Before-and-after change data.
____
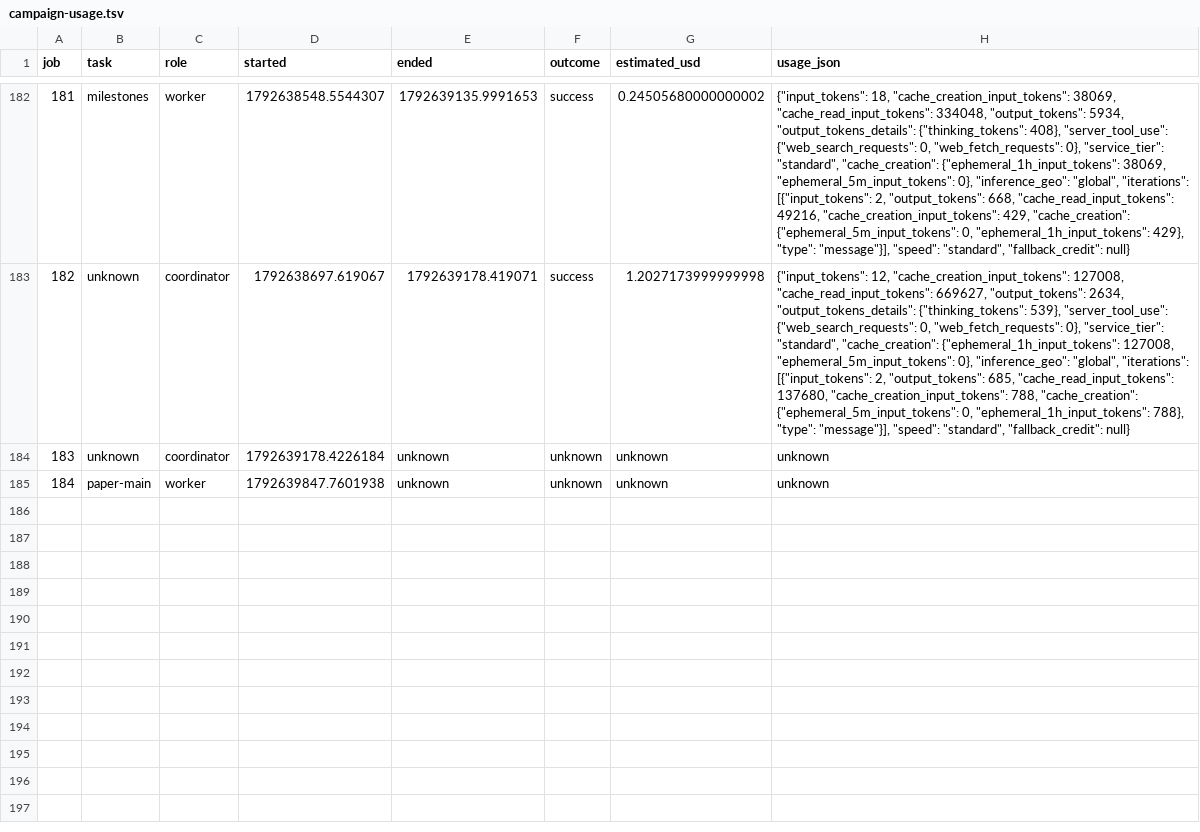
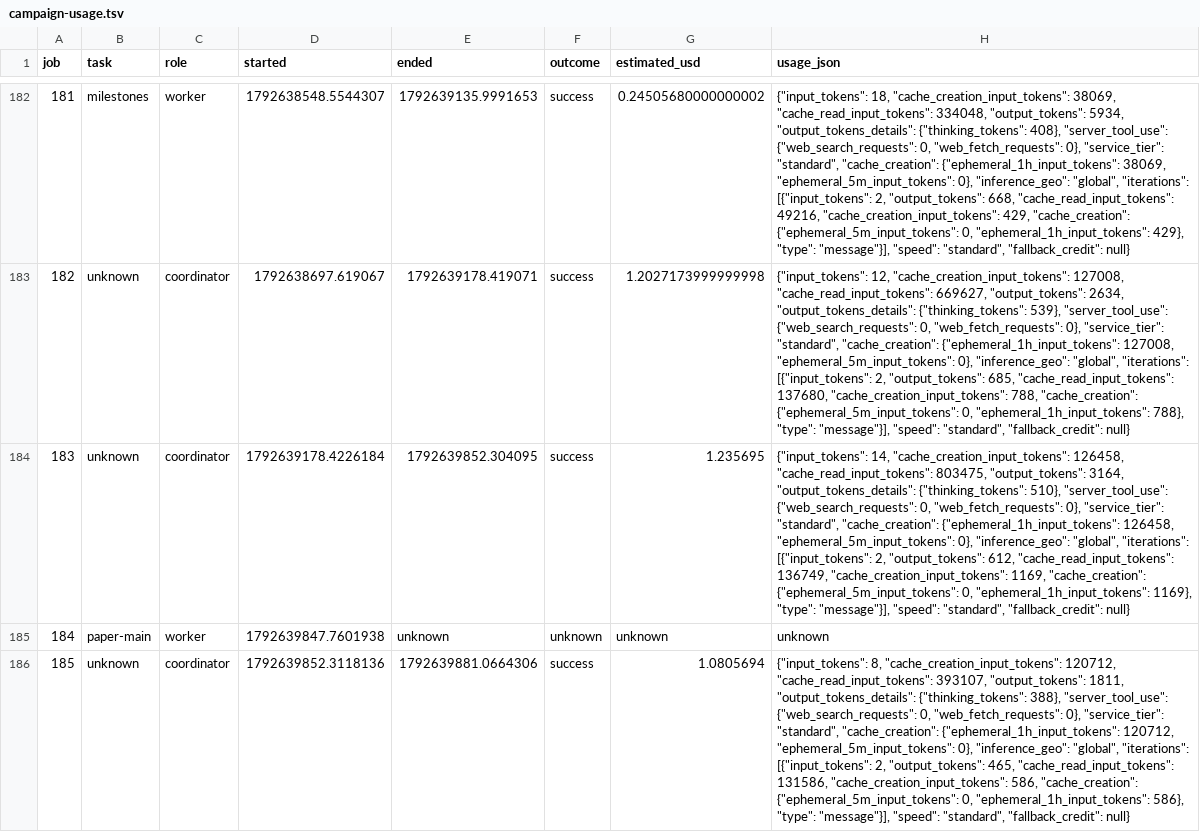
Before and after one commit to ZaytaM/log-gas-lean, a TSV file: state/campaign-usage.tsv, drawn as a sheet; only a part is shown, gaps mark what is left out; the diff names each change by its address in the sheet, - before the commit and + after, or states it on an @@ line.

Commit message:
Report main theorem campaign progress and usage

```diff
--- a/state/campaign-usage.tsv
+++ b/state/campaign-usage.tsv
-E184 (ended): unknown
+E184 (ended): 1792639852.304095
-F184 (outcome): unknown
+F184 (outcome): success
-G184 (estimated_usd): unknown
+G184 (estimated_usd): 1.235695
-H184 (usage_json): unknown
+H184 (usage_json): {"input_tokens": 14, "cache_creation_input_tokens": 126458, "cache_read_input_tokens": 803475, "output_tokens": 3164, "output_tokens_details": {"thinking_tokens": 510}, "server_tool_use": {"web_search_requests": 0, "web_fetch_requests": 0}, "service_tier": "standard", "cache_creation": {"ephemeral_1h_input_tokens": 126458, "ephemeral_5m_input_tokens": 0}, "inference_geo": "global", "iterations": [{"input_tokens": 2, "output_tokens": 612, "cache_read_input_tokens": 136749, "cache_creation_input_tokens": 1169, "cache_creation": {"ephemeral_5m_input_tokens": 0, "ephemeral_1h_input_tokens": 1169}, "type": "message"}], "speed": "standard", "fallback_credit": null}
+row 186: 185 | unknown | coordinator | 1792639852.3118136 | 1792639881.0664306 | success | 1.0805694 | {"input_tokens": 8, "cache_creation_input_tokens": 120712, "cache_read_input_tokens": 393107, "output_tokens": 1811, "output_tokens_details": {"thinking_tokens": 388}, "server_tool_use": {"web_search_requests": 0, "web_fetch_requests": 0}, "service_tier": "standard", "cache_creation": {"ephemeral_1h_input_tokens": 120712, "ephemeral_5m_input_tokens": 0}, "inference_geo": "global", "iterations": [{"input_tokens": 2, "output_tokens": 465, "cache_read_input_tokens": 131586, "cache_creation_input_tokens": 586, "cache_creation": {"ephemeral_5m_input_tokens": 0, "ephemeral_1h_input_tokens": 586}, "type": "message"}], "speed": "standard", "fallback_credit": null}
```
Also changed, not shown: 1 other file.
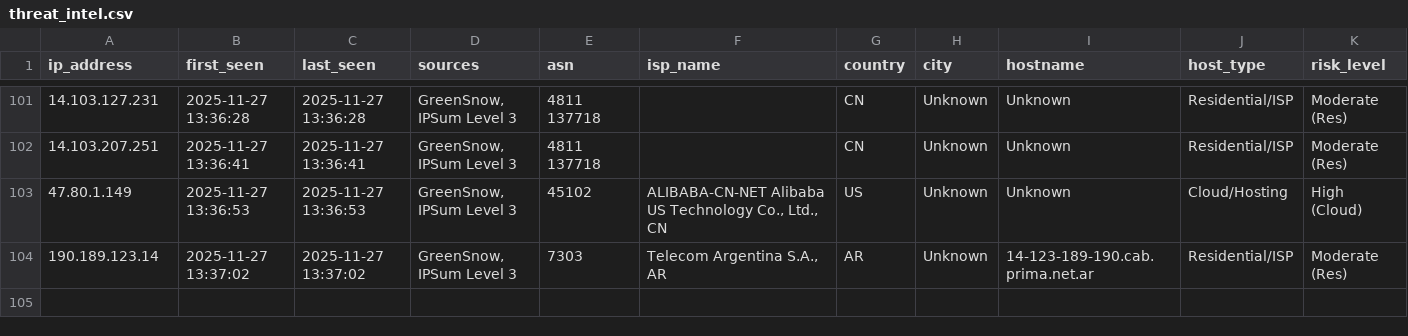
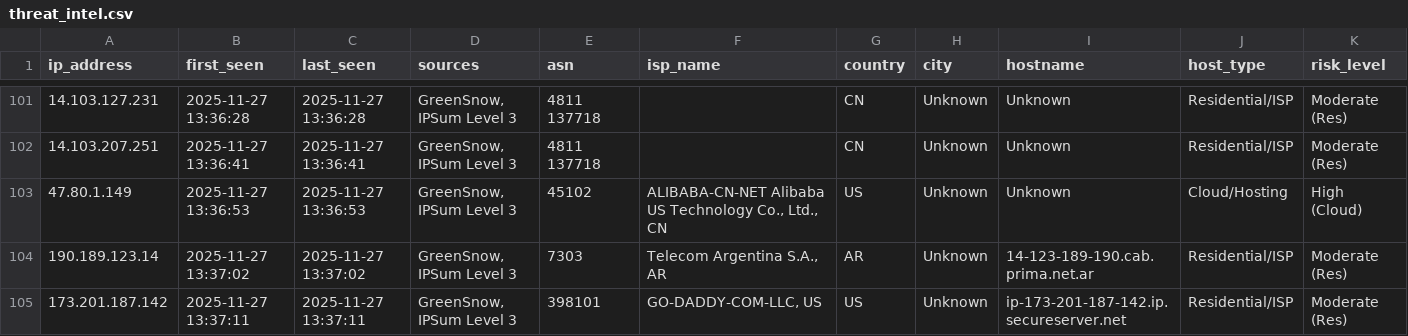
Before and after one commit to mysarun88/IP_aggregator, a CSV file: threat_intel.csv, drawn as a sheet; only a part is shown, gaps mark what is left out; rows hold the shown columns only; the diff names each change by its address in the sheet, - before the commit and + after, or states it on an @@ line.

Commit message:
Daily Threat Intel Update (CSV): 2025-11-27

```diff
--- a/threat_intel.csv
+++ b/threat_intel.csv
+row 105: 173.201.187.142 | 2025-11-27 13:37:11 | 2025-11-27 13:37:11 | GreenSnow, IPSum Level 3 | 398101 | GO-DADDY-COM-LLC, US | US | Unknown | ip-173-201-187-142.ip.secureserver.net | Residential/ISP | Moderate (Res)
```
____
WHAT YOU HAVE TO DO.
Verbatim repeat, images removed: give each entry again exactly as it reads.

RESPONSE.
Before and after one commit to ZaytaM/log-gas-lean, a TSV file: state/campaign-usage.tsv, drawn as a sheet; only a part is shown, gaps mark what is left out; the diff names each change by its address in the sheet, - before the commit and + after, or states it on an @@ line.

Commit message:
Report main theorem campaign progress and usage

```diff
--- a/state/campaign-usage.tsv
+++ b/state/campaign-usage.tsv
-E184 (ended): unknown
+E184 (ended): 1792639852.304095
-F184 (outcome): unknown
+F184 (outcome): success
-G184 (estimated_usd): unknown
+G184 (estimated_usd): 1.235695
-H184 (usage_json): unknown
+H184 (usage_json): {"input_tokens": 14, "cache_creation_input_tokens": 126458, "cache_read_input_tokens": 803475, "output_tokens": 3164, "output_tokens_details": {"thinking_tokens": 510}, "server_tool_use": {"web_search_requests": 0, "web_fetch_requests": 0}, "service_tier": "standard", "cache_creation": {"ephemeral_1h_input_tokens": 126458, "ephemeral_5m_input_tokens": 0}, "inference_geo": "global", "iterations": [{"input_tokens": 2, "output_tokens": 612, "cache_read_input_tokens": 136749, "cache_creation_input_tokens": 1169, "cache_creation": {"ephemeral_5m_input_tokens": 0, "ephemeral_1h_input_tokens": 1169}, "type": "message"}], "speed": "standard", "fallback_credit": null}
+row 186: 185 | unknown | coordinator | 1792639852.3118136 | 1792639881.0664306 | success | 1.0805694 | {"input_tokens": 8, "cache_creation_input_tokens": 120712, "cache_read_input_tokens": 393107, "output_tokens": 1811, "output_tokens_details": {"thinking_tokens": 388}, "server_tool_use": {"web_search_requests": 0, "web_fetch_requests": 0}, "service_tier": "standard", "cache_creation": {"ephemeral_1h_input_tokens": 120712, "ephemeral_5m_input_tokens": 0}, "inference_geo": "global", "iterations": [{"input_tokens": 2, "output_tokens": 465, "cache_read_input_tokens": 131586, "cache_creation_input_tokens": 586, "cache_creation": {"ephemeral_5m_input_tokens": 0, "ephemeral_1h_input_tokens": 586}, "type": "message"}], "speed": "standard", "fallback_credit": null}
```
Also changed, not shown: 1 other file.
Before and after one commit to mysarun88/IP_aggregator, a CSV file: threat_intel.csv, drawn as a sheet; only a part is shown, gaps mark what is left out; rows hold the shown columns only; the diff names each change by its address in the sheet, - before the commit and + after, or states it on an @@ line.

Commit message:
Daily Threat Intel Update (CSV): 2025-11-27

```diff
--- a/threat_intel.csv
+++ b/threat_intel.csv
+row 105: 173.201.187.142 | 2025-11-27 13:37:11 | 2025-11-27 13:37:11 | GreenSnow, IPSum Level 3 | 398101 | GO-DADDY-COM-LLC, US | US | Unknown | ip-173-201-187-142.ip.secureserver.net | Residential/ISP | Moderate (Res)
```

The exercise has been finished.